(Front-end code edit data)
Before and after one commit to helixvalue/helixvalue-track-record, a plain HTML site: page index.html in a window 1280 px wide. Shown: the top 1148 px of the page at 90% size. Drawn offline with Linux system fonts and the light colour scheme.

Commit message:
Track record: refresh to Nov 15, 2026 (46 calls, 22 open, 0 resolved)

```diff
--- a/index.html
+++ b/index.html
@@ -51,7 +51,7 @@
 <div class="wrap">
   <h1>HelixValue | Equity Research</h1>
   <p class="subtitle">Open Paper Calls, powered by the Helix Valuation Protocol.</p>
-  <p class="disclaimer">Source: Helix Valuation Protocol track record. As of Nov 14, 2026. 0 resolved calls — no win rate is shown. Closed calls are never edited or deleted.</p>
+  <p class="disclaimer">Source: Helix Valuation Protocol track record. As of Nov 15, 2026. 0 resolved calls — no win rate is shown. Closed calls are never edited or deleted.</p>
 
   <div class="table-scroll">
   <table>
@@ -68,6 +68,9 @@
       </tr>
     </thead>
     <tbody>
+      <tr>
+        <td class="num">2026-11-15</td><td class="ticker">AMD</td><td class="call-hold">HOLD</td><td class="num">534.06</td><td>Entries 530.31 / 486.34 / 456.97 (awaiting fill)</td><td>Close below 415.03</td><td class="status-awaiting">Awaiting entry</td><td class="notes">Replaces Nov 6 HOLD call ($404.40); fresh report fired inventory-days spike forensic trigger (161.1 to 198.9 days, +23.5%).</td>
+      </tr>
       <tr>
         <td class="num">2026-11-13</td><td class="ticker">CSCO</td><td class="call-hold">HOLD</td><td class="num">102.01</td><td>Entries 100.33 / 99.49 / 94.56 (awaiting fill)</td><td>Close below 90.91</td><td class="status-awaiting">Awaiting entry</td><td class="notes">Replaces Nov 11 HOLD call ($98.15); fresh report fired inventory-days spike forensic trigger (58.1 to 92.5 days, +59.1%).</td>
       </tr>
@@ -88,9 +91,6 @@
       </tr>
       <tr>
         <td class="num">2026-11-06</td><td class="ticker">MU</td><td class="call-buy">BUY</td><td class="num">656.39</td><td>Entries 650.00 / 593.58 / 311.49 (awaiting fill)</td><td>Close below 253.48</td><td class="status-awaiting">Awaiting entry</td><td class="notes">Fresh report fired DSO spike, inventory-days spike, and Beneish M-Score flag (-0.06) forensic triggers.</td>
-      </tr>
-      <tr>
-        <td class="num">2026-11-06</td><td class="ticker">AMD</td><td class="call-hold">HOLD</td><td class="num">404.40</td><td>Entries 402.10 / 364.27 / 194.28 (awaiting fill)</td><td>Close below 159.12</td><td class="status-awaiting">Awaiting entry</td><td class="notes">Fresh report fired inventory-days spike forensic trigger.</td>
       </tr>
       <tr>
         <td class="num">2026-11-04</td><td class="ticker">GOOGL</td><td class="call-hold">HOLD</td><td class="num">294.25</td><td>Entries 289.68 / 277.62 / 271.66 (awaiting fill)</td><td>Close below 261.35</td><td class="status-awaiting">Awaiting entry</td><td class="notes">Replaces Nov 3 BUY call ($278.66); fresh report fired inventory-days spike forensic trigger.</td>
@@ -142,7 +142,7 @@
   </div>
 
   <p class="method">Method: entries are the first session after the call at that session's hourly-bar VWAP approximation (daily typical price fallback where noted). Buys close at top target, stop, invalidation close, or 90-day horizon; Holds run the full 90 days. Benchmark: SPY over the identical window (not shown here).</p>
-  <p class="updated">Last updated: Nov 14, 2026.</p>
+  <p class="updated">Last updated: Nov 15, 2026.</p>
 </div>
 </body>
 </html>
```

- _Aim of the exercise_
Return each full line of the entries that contains the word "record".

- _Expected answer_
Before and after one commit to helixvalue/helixvalue-track-record, a plain HTML site: page index.html in a window 1280 px wide. Shown: the top 1148 px of the page at 90% size. Drawn offline with Linux system fonts and the light colour scheme.
Track record: refresh to Nov 15, 2026 (46 calls, 22 open, 0 resolved)
-  <p class="disclaimer">Source: Helix Valuation Protocol track record. As of Nov 14, 2026. 0 resolved calls — no win rate is shown. Closed calls are never edited or deleted.</p>
+  <p class="disclaimer">Source: Helix Valuation Protocol track record. As of Nov 15, 2026. 0 resolved calls — no win rate is shown. Closed calls are never edited or deleted.</p>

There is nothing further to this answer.